* _SOURCE DATA_
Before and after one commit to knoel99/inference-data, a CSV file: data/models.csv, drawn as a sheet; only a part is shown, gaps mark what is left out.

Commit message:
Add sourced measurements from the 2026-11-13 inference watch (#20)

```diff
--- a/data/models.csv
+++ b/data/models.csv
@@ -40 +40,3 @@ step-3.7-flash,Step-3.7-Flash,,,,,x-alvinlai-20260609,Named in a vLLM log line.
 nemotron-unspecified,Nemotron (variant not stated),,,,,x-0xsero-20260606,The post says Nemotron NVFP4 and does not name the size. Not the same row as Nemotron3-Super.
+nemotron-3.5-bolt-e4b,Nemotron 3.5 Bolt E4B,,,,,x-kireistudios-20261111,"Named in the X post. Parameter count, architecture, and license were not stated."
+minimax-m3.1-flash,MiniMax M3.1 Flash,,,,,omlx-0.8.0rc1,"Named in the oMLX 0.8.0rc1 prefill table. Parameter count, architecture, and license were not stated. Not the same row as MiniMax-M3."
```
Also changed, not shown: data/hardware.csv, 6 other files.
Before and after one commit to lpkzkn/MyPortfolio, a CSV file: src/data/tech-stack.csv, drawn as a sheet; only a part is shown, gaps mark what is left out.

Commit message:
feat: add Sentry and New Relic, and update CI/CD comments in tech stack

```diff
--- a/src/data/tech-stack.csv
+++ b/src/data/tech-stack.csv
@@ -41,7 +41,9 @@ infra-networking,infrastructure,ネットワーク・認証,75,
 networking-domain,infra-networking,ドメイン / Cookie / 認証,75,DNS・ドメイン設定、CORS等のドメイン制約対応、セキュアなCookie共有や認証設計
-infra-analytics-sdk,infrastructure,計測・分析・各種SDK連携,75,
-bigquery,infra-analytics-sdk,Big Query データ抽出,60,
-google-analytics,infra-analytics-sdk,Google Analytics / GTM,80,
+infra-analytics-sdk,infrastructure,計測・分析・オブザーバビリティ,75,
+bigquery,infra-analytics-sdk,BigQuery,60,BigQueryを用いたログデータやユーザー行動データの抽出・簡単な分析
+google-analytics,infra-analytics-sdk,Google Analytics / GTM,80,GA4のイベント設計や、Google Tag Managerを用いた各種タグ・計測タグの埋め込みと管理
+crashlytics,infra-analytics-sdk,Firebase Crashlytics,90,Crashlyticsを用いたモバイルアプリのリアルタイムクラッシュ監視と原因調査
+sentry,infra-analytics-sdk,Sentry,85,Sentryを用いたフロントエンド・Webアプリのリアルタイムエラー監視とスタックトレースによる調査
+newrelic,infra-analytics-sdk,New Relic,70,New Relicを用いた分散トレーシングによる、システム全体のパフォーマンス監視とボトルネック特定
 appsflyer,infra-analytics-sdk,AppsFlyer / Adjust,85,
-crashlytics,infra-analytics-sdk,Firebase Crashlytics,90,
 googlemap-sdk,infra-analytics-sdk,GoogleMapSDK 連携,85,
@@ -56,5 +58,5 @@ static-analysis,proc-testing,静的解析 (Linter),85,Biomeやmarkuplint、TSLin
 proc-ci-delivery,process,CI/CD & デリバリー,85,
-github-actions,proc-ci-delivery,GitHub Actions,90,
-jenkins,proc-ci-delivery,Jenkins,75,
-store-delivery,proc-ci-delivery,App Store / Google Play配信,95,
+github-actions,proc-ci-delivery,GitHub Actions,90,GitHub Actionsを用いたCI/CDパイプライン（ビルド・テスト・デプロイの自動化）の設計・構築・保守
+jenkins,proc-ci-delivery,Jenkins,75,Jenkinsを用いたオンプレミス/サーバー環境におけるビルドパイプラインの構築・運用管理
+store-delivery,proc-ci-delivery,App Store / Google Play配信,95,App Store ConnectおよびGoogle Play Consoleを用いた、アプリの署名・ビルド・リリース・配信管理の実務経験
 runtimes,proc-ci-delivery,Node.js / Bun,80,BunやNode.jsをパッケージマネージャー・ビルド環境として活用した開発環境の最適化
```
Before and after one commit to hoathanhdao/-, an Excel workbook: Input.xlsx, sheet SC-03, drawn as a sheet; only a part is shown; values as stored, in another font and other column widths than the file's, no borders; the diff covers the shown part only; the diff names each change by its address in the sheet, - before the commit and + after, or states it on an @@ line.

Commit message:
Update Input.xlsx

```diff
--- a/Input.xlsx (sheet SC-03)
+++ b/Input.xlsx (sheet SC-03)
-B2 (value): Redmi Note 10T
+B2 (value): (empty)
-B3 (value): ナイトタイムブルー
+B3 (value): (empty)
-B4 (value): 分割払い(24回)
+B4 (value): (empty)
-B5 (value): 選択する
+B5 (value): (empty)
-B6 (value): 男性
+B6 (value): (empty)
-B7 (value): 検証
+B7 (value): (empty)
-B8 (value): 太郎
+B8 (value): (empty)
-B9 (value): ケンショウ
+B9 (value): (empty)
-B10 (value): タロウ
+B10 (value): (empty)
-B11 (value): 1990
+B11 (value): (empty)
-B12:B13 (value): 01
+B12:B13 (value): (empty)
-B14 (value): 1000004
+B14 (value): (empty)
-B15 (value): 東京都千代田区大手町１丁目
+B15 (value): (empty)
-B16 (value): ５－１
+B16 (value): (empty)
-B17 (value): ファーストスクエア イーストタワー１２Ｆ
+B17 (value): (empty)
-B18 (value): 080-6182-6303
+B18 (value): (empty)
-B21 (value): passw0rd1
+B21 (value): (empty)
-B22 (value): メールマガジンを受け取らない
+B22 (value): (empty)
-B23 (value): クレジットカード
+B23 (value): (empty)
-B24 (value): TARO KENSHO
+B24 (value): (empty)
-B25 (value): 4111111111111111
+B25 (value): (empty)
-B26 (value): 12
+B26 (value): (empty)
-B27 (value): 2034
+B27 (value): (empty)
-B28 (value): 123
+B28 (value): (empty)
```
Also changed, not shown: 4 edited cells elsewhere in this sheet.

* _TASK PROMPT_
Scan the data above for the string "Relic". Copy every line in which it appears.

* _ANSWER TO THIS EXERCISE_
feat: add Sentry and New Relic, and update CI/CD comments in tech stack
+newrelic,infra-analytics-sdk,New Relic,70,New Relicを用いた分散トレーシングによる、システム全体のパフォーマンス監視とボトルネック特定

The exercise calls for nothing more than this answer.